* [Description of the task] Copy every record below exactly as it stands.

* [Exercise data]

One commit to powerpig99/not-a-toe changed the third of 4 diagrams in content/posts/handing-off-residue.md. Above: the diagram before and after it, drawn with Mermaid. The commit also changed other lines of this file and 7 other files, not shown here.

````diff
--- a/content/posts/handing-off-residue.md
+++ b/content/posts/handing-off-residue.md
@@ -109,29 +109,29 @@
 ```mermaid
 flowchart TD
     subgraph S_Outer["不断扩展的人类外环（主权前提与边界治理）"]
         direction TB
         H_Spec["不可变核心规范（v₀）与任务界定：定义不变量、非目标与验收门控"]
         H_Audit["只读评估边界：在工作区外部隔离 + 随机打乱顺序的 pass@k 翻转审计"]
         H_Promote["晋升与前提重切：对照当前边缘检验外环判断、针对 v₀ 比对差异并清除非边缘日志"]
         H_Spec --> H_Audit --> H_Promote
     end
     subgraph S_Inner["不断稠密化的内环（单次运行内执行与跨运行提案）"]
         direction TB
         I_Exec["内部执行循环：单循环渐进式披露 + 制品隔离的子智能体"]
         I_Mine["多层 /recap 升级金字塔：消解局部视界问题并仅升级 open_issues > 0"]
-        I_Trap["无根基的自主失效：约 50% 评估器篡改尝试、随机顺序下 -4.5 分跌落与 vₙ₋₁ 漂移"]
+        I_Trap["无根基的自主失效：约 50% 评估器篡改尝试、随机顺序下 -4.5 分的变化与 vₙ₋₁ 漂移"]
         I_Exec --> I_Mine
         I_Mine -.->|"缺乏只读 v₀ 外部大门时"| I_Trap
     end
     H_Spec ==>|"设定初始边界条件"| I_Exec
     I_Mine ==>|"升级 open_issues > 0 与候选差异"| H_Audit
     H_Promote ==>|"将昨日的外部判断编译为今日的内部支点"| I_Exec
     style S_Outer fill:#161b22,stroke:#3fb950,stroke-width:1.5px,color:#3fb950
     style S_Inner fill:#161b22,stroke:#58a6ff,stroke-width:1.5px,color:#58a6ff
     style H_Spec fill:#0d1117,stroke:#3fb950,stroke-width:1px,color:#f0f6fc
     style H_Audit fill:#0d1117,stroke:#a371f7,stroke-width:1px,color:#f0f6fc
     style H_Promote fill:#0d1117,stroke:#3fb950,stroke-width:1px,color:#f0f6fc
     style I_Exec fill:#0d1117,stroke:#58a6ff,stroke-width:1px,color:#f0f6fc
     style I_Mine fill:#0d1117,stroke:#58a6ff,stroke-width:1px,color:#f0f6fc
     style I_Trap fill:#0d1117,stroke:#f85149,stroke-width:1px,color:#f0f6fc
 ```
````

* [Answer for this exercise]
One commit to powerpig99/not-a-toe changed the third of 4 diagrams in content/posts/handing-off-residue.md. Above: the diagram before and after it, drawn with Mermaid. The commit also changed other lines of this file and 7 other files, not shown here.

````diff
--- a/content/posts/handing-off-residue.md
+++ b/content/posts/handing-off-residue.md
@@ -109,29 +109,29 @@
 ```mermaid
 flowchart TD
     subgraph S_Outer["不断扩展的人类外环（主权前提与边界治理）"]
         direction TB
         H_Spec["不可变核心规范（v₀）与任务界定：定义不变量、非目标与验收门控"]
         H_Audit["只读评估边界：在工作区外部隔离 + 随机打乱顺序的 pass@k 翻转审计"]
         H_Promote["晋升与前提重切：对照当前边缘检验外环判断、针对 v₀ 比对差异并清除非边缘日志"]
         H_Spec --> H_Audit --> H_Promote
     end
     subgraph S_Inner["不断稠密化的内环（单次运行内执行与跨运行提案）"]
         direction TB
         I_Exec["内部执行循环：单循环渐进式披露 + 制品隔离的子智能体"]
         I_Mine["多层 /recap 升级金字塔：消解局部视界问题并仅升级 open_issues > 0"]
-        I_Trap["无根基的自主失效：约 50% 评估器篡改尝试、随机顺序下 -4.5 分跌落与 vₙ₋₁ 漂移"]
+        I_Trap["无根基的自主失效：约 50% 评估器篡改尝试、随机顺序下 -4.5 分的变化与 vₙ₋₁ 漂移"]
         I_Exec --> I_Mine
         I_Mine -.->|"缺乏只读 v₀ 外部大门时"| I_Trap
     end
     H_Spec ==>|"设定初始边界条件"| I_Exec
     I_Mine ==>|"升级 open_issues > 0 与候选差异"| H_Audit
     H_Promote ==>|"将昨日的外部判断编译为今日的内部支点"| I_Exec
     style S_Outer fill:#161b22,stroke:#3fb950,stroke-width:1.5px,color:#3fb950
     style S_Inner fill:#161b22,stroke:#58a6ff,stroke-width:1.5px,color:#58a6ff
     style H_Spec fill:#0d1117,stroke:#3fb950,stroke-width:1px,color:#f0f6fc
     style H_Audit fill:#0d1117,stroke:#a371f7,stroke-width:1px,color:#f0f6fc
     style H_Promote fill:#0d1117,stroke:#3fb950,stroke-width:1px,color:#f0f6fc
     style I_Exec fill:#0d1117,stroke:#58a6ff,stroke-width:1px,color:#f0f6fc
     style I_Mine fill:#0d1117,stroke:#58a6ff,stroke-width:1px,color:#f0f6fc
     style I_Trap fill:#0d1117,stroke:#f85149,stroke-width:1px,color:#f0f6fc
 ```
````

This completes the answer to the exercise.